“Unfortunately, the report also shows that Tepco series of catastrophic errors made ??one and given false information has. For example, is only now clear that the reactor fuel rods 1 are likely to be in the dry – according to Tepco figures they were at least half covered with water cooling. Also, the question arises whether one much earlier instead of fresh sea water for cooling would not pick up – after all, is not just the northern Japanese nuclear power plant in the desert. Generally nervous right now makes the discovered fact that Tepco today without boric acid used!) In a reactor cooling water to avoid a re-criticality would be an essential standard procedure“
In a move that has been long awaited by public health advocates, the EPA announced today that it will set a standard to regulate perchlorate, an insidious component in solid rocket fuel that has contaminated millions of Americans exposed to the chemical in drinking water supplies. The Natural Resources News Service first brought the threat of perchlorate to the public’s attention in a series of stories by former Wall Street Journal reporter Peter Waldman, assisted by NRNS reporter David Rosenfeld. The series prompted an ongoing, years-long battle over regulation of military toxins. NRNS discovered that the Navy was well aware of the danger to public health from perchlorate exposure but proceeded to use the chemical in Polaris sea launched ballistic missiles.
Environmental Protection Agency administrator Lisa Jackson said that setting the standard will protect public health and spark new technologies to clean up drinking water. Based on monitoring conducted from 2001 to 2005, 153 drinking water sources in 26 states contain perchlorate. The standard could take up to two years to develop, the EPA said. Read more at
The Aiken Standard reports that the Department of Energy refuse to release the name of an employee who ran a security barrier at the nuclear weapons facility last month. The employee hit another car stopping at the barrier and then flipped over.
The same week a construction worker was electrocuted the Nuclear Regulatory Commission has given the green light to the safety of a controversial plant under construction at the Savannah River Site. The the Department of Energy the plant claims will fabricate nuclear fuel from weapons grade plutonium now accumulating at the Savannah River Site.
The $5 billion dollar Mox plant is being built by the French government supported company Areva in partnership with a New Orleans based company Shaw. The construction effort has been marred by serious accidents, charges of racial discrimination and use of sub-standard steel and cement at the facility which is supposed to begin production 2016. But the biggest setback for the would be plant is that it has no utility customers willing to buy its fuel. Duke Power, once a partner in the project, dropped out when a fuel array tested in a company reactor failed. .

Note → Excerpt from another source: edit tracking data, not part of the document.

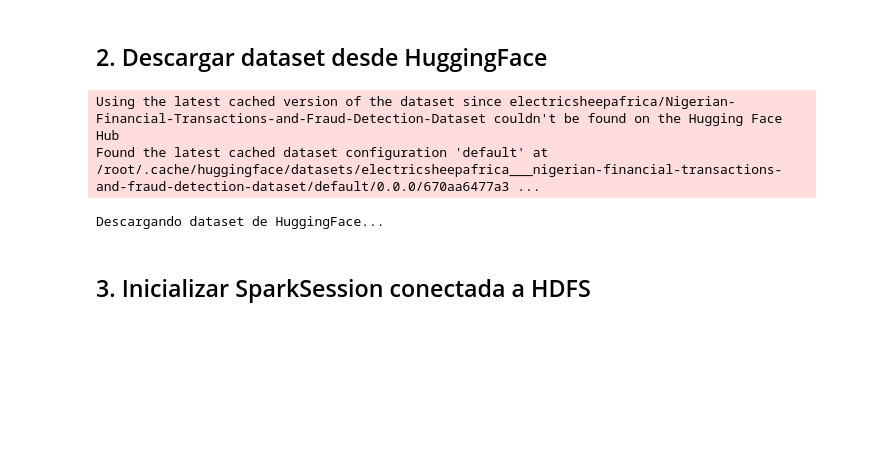
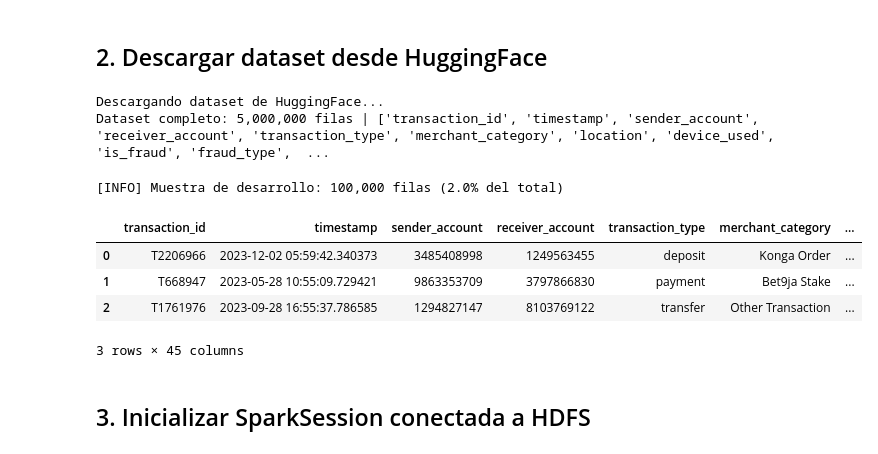
Before and after one commit to ZuhirDev/ml-fraud-detection, a Jupyter notebook: notebooks/hadoop_pyspark_ingesta.ipynb, the cells around one changed output. Drawn from its saved outputs; the diff is of its cells as text; code cells hidden in the pictures; blank space fills up the shorter version.

```diff
--- a/notebooks/hadoop_pyspark_ingesta.ipynb
+++ b/notebooks/hadoop_pyspark_ingesta.ipynb
@@ -34,21 +34,46 @@ WARNING: Running pip as the 'root' user can result in broken permissions and con
 # %%
 from datasets import load_dataset
 import pandas as pd
+
+# Tamaño de muestra para el pipeline de desarrollo.
+# El modelo fue entrenado con el dataset completo; aquí solo demostramos
+# el flujo Spark → HDFS. Con 100 k filas el pipeline completa en ~1 min.
+SAMPLE_SIZE = 100_000
 
 print("Descargando dataset de HuggingFace...")
 dataset = load_dataset(
     "electricsheepafrica/Nigerian-Financial-Transactions-and-Fraud-Detection-Dataset",
     trust_remote_code=True
 )
 
-# Convertir a pandas para inspección rápida
-df_raw = dataset["train"].to_pandas()
-print(f"Filas: {len(df_raw):,}  |  Columnas: {df_raw.columns.tolist()}")
+df_full = dataset["train"].to_pandas()
+print(f"Dataset completo: {len(df_full):,} filas | {df_full.columns.tolist()}")
+
+# Muestreo estratificado por clase para mantener proporción de fraude
+if len(df_full) > SAMPLE_SIZE:
+    fraud_col = next((c for c in df_full.columns if "fraud" in c.lower() or "label" in c.lower()), None)
+    if fraud_col:
+        df_raw = (
+            df_full.groupby(fraud_col, group_keys=False)
+                   .apply(lambda g: g.sample(frac=SAMPLE_SIZE / len(df_full), random_state=42))
+                   .reset_index(drop=True)
+        )
+    else:
+        df_raw = df_full.sample(n=SAMPLE_SIZE, random_state=42).reset_index(drop=True)
+    print(f"[INFO] Muestra de desarrollo: {len(df_raw):,} filas ({100*len(df_raw)/len(df_full):.1f}% del total)")
+else:
+    df_raw = df_full
+
 df_raw.head(3)
 # %% [output]
-Using the latest cached version of the dataset since electricsheepafrica/Nigerian-Financial-Transactions-and-Fraud-Detection-Dataset couldn't be found on the Hugging Face Hub
-Found the latest cached dataset configuration 'default' at /root/.cache/huggingface/datasets/electricsheepafrica___nigerian-financial-transactions-and-fraud-detection-dataset/default/0.0.0/670aa6477a3 ...
+Descargando dataset de HuggingFace...
+Dataset completo: 5,000,000 filas | ['transaction_id', 'timestamp', 'sender_account', 'receiver_account', 'transaction_type', 'merchant_category', 'location', 'device_used', 'is_fraud', 'fraud_type',  ...
-Descargando dataset de HuggingFace...
+[INFO] Muestra de desarrollo: 100,000 filas (2.0% del total)
+|  | transaction_id | timestamp | sender_account | receiver_account | transaction_type | merchant_category | ... |
+| 0 | T2206966 | 2023-12-02 05:59:42.340373 | 3485408998 | 1249563455 | deposit | Konga Order | ... |
+| 1 | T668947 | 2023-05-28 10:55:09.729421 | 9863353709 | 3797866830 | payment | Bet9ja Stake | ... |
+| 2 | T1761976 | 2023-09-28 16:55:37.786585 | 1294827147 | 8103769122 | transfer | Other Transaction | ... |
+3 rows × 45 columns
 # %% [markdown]
 ## 3. Inicializar SparkSession conectada a HDFS
 # %%
```
Also changed, not shown: parts of 8 cells of this notebook, 3 other files.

A recent TEEB for Business report estimated that the world’s 100 largest corporations do $7.3 trillion in damages each year to the global environment. These “externalized” costs are not borne by the business itself, but by society as a whole. Changing the way that corporations do business is critical to solving global environmental crises such as climate change. In the book Corporation 2020, Pavan Sukhdev presents a vision of how » read more
www.dcbureau.org is a project of the Public Education Center, a 5013C Public Charity. The PEC hires career investigative reporters to conduct ground breaking reporting on major security and environmental issues for the sole purpose of public education. We need your support..
Sign up to receive national security and environmental news updates from DC Bureau:
On DCBureau are a story and timeline about the history of the Clean Water Act and the efforts to undermine it. Together they show an incremental, well-funded, organized campaign to weaken the law. On the 40th Anniversary of the Act, it is important to remember that environmental laws enjoyed bipartisan support for years. Weakening environmental regulations through the Congress and courts will have lasting, irreversible results.
Read in The New York » read more
A new web documentary quotes security experts as saying the Savannah River Site, where massive amounts of weapons-grade plutonium and other dangerous substances are stored, is vulnerable to a terrorist attack that could have dire consequences for the entire southeastern United States. The documentary reveals the Site is guarded by a foreign-owned firm with a checkered security record. The radioactive material is stored in aging buildings. The small private guard force » read more
Share Our Stories: Feel free to republish our articles, graphics and blog for free. Just credit us and link to us, but please don't edit our material or sell it separately. (We're licensed under Creative Commons, which provides the legal details.)